April 20, 2007

What we've learned: Be nice to that weird kid in your dorm

Admit it. When you saw the carnage at Virginia Tech, you were afraid that something like that could happen here.

Your friends probably blew it off, saying how horrible it was that 23-year-old Cho Seung-Hui massacred approximately 30 people.

Cho was a loner. He rarely talked to his suitemates. He did disturbing things, such as stalking women. He had an unhealthy obsession with violence.

Think about it. This ought to cross your mind:

“Oh my god. I know someone like that.”

We all have that friend who has that roommate. I did. A friend of mine from first year had a roommate who did disturbing things. Things like drawing swastikas in his notebook, which he would leave open on his desk. Things like looking at violent pornography while my friend was in the room. The University had already made him leave briefly, but he came back.

My friend was unnerved, so he stopped sleeping in the room after a while. I don’t think we ever thought of this guy as capable of violence

Just like Cho’s roommates.

What are you supposed to do about these students who are our peers but are clearly disturbed? We already know that some of Cho’s peers and teachers had complained about him, that university officials and police were well aware of the warning signs. But there he was on that fateful Monday morning.

Here at the U of C, if anyone complained about a student, the kid would probably have to talk to his resident heads, who likely aren’t qualified psychiatrists. If they thought the kid needed it, they might tell him to go seek counseling. Sounds like the same kind of well meaning but wishy-washy, we’re-just-covering-our-butts-in-case-of-a-lawsuit counseling that Cho apparently received.

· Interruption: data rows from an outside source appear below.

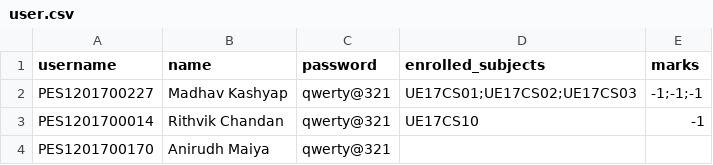
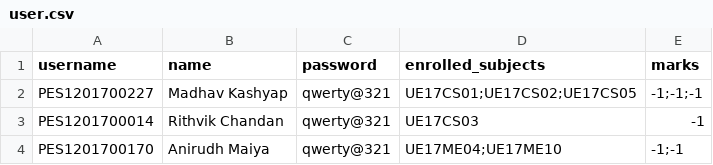
Before and after one commit to madhavmk/CourseManagement, a CSV file: Backend/user.csv, drawn as a sheet.

```diff
--- a/Backend/user.csv
+++ b/Backend/user.csv
@@ -1,4 +1,4 @@
 username,name,password,enrolled_subjects,marks
-PES1201700227,Madhav Kashyap,qwerty@321,UE17CS01;UE17CS02;UE17CS03,-1;-1;-1
-PES1201700014,Rithvik Chandan,qwerty@321,UE17CS10,-1
-PES1201700170,Anirudh Maiya,qwerty@321,,
+PES1201700227,Madhav Kashyap,qwerty@321,UE17CS01;UE17CS02;UE17CS05,-1;-1;-1
+PES1201700014,Rithvik Chandan,qwerty@321,UE17CS03,-1
+PES1201700170,Anirudh Maiya,qwerty@321,UE17ME04;UE17ME10,-1;-1
```
Also changed, not shown: Backend/course.csv, 2 other files.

In order to involuntarily commit someone, he has to be a danger to himself or others. But maybe we ought to start changing the law to include antisocial behavior. Cho never spoke to anyone, even his own suitemates. He isolated himself. He became angry and narcissistic, as shown by the pictures and videos he sent of himself to NBC news.

There are places where antisocial behavior is considered normal. The U of C is one of them. Are the students who sit in their room all day playing video games or sit in the library all day reading books really learning on a broader scale? Maybe this self-enforced loneliness is scarier to young people than we realize.

There are ways to fight this. Burn your “Where Fun Comes to Die” T-Shirt. It’s a self-fulfilling prophecy. Go to concerts. Go do something. Just don’t sit there by yourself. Complain about how hard Chicago is, but don’t let it get to you.

There are people out there who’ve already lost this fight and really can’t be helped. College isn’t for them. A social life isn’t for them. I hope there aren’t many here who fit this description. You can turn off your computer and go outside. You can say “hi” to your roommates. You can generally be a nicer person. Starting now.

Maybe we all have to be nicer to each other. Maybe if my friend and I had tried harder to break through to his roommate, we would have gotten him to come out of his shell. Maybe the University just shouldn’t have let him back just like Virginia Tech let Cho back after he spent two days at a mental health facility.

Somewhere between toughness and love, there has to be a way to bring lonely kids back from the brink and protect the rest of us from those who can’t be salvaged. And it’s time to start doing a better job of figuring it out. Because I know someone like that, and you do, too. Though the staff at Virginia Tech knew that was what Cho was like, they didn’t bring him back.

And that’s probably what did Cho in.